Request for Applications Aims to Expand Harm Reduction Services for Priority Populations Using Drugs
Seeks the Development of a Comprehensive Training Program for Coroners
Funding Available Through New York State’s Opioid Settlement Fund; $28 Million in Settlement Funds Towards Health Department Programs
Governor Kathy Hochul today announced the launch of further funding opportunities to develop harm reduction interventions for priority populations who are particularly vulnerable to overdose, as well as study fatalities connected to opioids statewide. The New York State Department of Health recently posted two new Requests for Applications and directed additional investments in several harm reduction programs financed through the State’s Opioid Settlement Fund. These investments represent one component of Governor Hochul’s comprehensive approach to addressing New York State's opioid crisis.
“The opioid crisis is not just a public health issue - it is a crisis of humanity that touches every corner of the state,” Governor Hochul said. "This funding underscores our commitment to holding manufactures and distributors accountable while ensuring affected communities have the resources and compassion needed to end this epidemic.”
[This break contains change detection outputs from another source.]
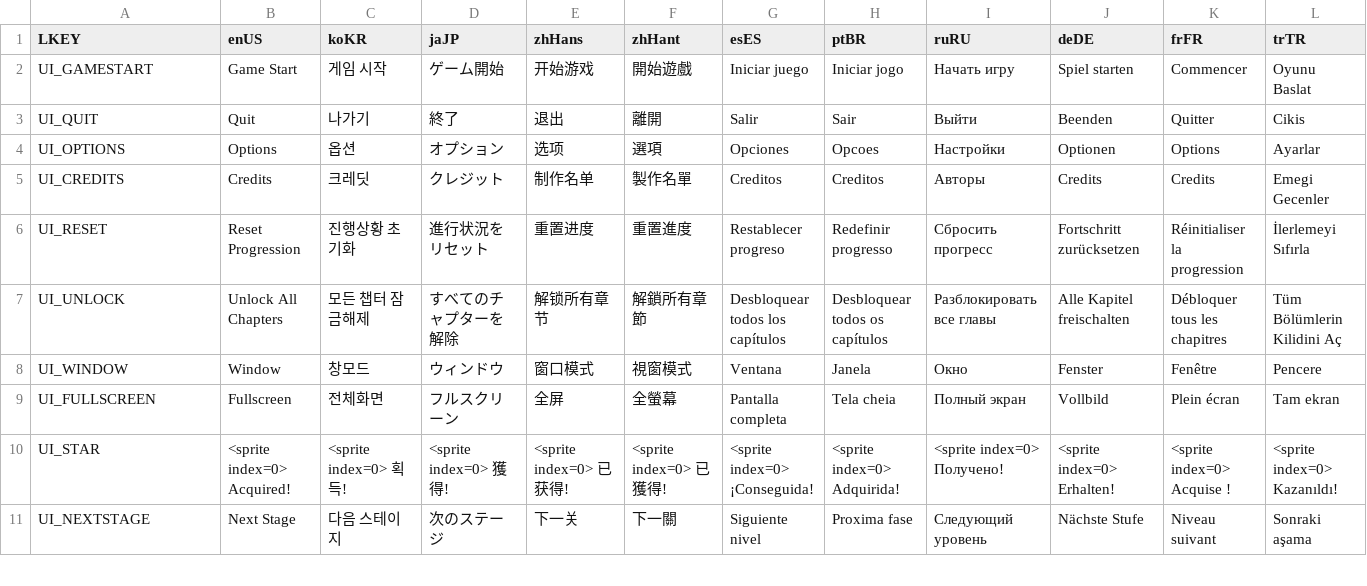
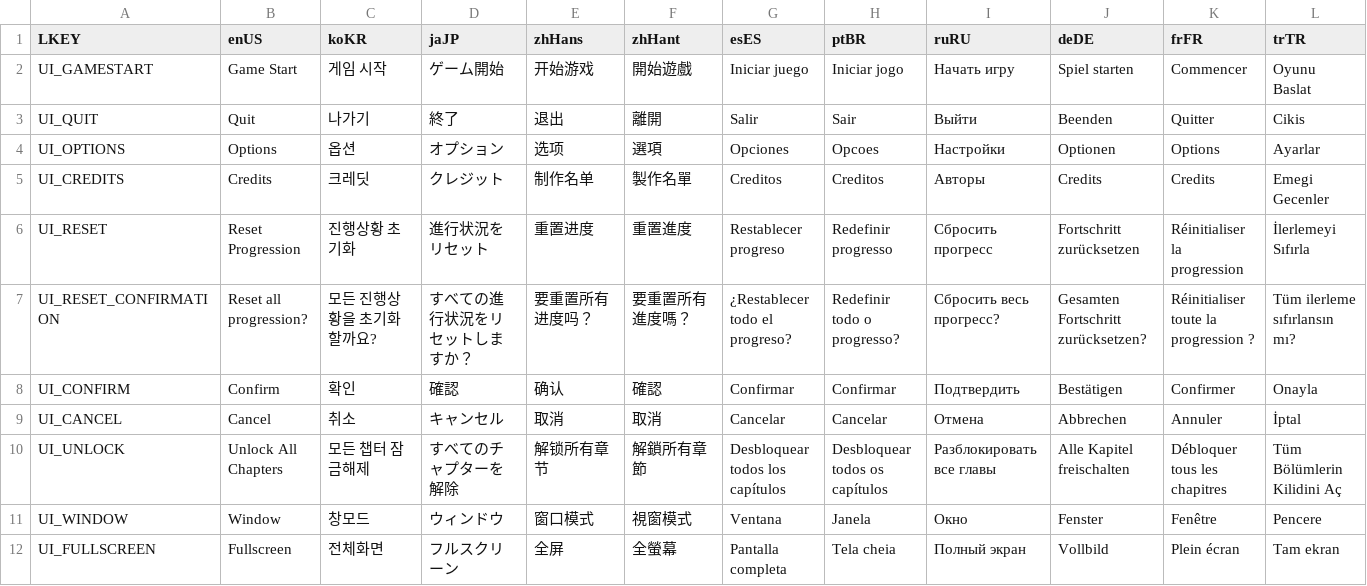
Before and after one commit to Surune/BiTile, a CSV file: Assets/Resources/localization.csv, drawn as a sheet; only a part is shown; the shorter side is filled out with more unchanged rows; rows hold the shown columns only; the diff names each change by its address in the sheet, - before the commit and + after, or states it on an @@ line.

Commit message:
reset confirm

```diff
--- a/Assets/Resources/localization.csv
+++ b/Assets/Resources/localization.csv
+row 7: UI_RESET_CONFIRMATION | Reset all progression? | 모든 진행상황을 초기화할까요? | すべての進行状況をリセットしますか？ | 要重置所有进度吗？ | 要重置所有進度嗎？ | ¿Restablecer todo el progreso? | Redefinir todo o progresso? | Сбросить весь прогресс? | Gesamten Fortschritt zurücksetzen? | Réinitialiser toute la progression ? | Tüm ilerleme sıfırlansın mı?
+row 8: UI_CONFIRM | Confirm | 확인 | 確認 | 确认 | 確認 | Confirmar | Confirmar | Подтвердить | Bestätigen | Confirmer | Onayla
+row 9: UI_CANCEL | Cancel | 취소 | キャンセル | 取消 | 取消 | Cancelar | Cancelar | Отмена | Abbrechen | Annuler | İptal
```
Also changed, not shown: 7 other files.
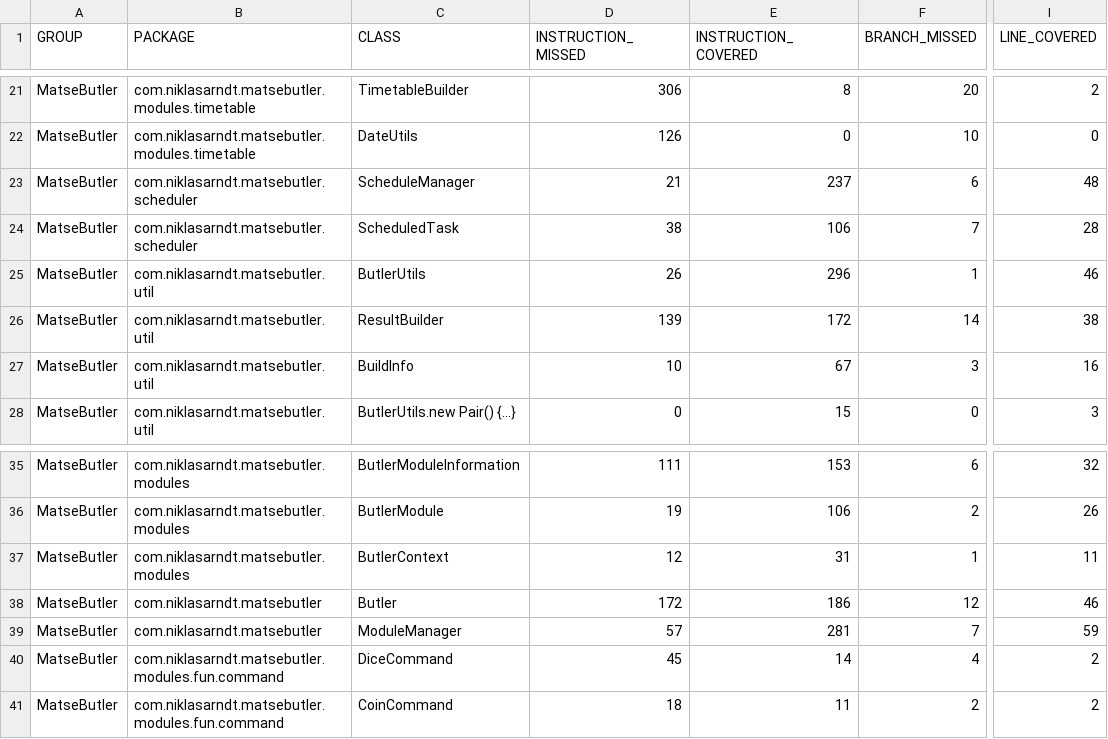
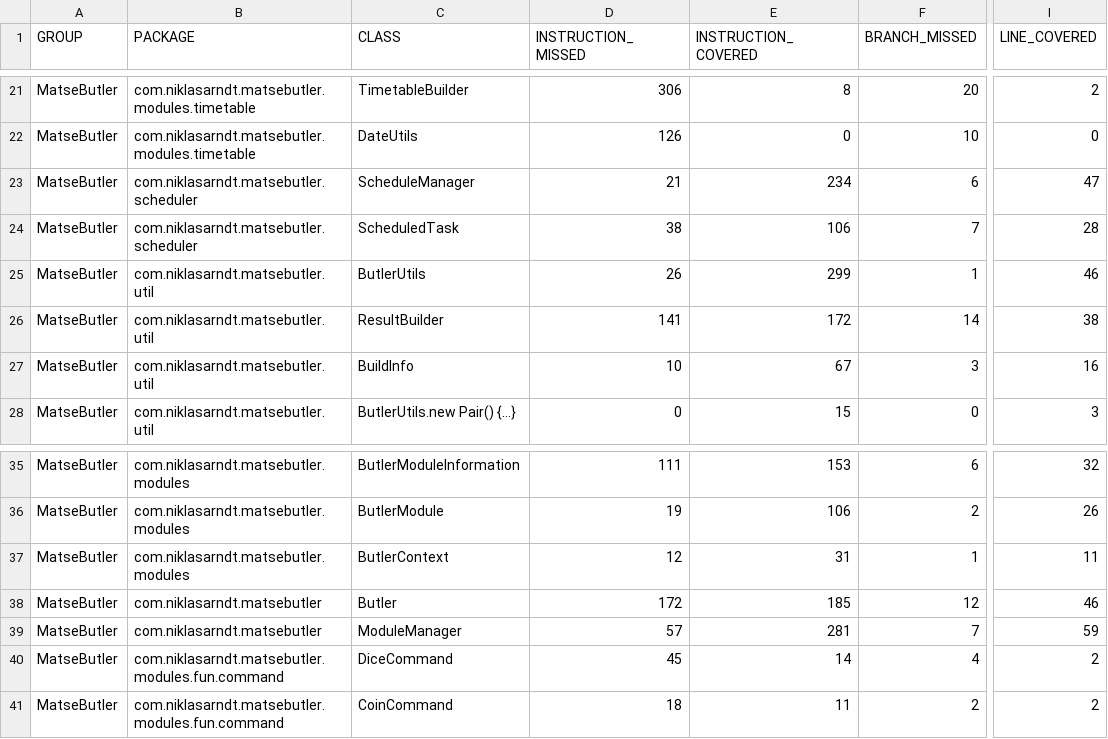
Before and after one commit to niklas2810/matse-butler, a CSV file: jacoco.csv, drawn as a sheet; only a part is shown, gaps mark what is left out; the diff names each change by its address in the sheet, - before the commit and + after, or states it on an @@ line.

```diff
--- a/jacoco.csv
+++ b/jacoco.csv
-E23 (INSTRUCTION_COVERED): 237
+E23 (INSTRUCTION_COVERED): 234
-I23 (LINE_COVERED): 48
+I23 (LINE_COVERED): 47
-E25 (INSTRUCTION_COVERED): 296
+E25 (INSTRUCTION_COVERED): 299
-D26 (INSTRUCTION_MISSED): 139
+D26 (INSTRUCTION_MISSED): 141
-E38 (INSTRUCTION_COVERED): 186
+E38 (INSTRUCTION_COVERED): 185
```
Also changed, not shown: 18 other files.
New York will receive more than $2 billion through settlement agreements with opioid manufacturers. A portion of these settlements are going directly to municipalities statewide, with the remainder dedicated to supporting prevention, treatment, recovery, harm reduction, and education efforts to address the ongoing opioid epidemic.
The two new funding opportunities through the Opioid Settlement Fund total nearly $8 million, and include:
- Expanding Harm Reduction Services for Priority Populations Who Use Drugs, with applications due October 3, 2023 ($7.5 million over two years).
- Development of a Comprehensive Coroner Training Program in New York State, with applications due October 5, 2023 ($400,000 over two years).
New York State Health Department Commissioner James McDonald said, “Opioid use disorder and other drug dependencies can be challenging chronic diseases, yet are treatable and long-term recovery is possible. In order to combat the overdose epidemic, New York State has implemented a multifaceted strategy under the direction of Governor Hochul. This funding aims to increase access to harm reduction services, including medications to treat addiction, supportive counseling, and other preventive health care services. It also includes a comprehensive training program for coroners who serve an important role in public health.”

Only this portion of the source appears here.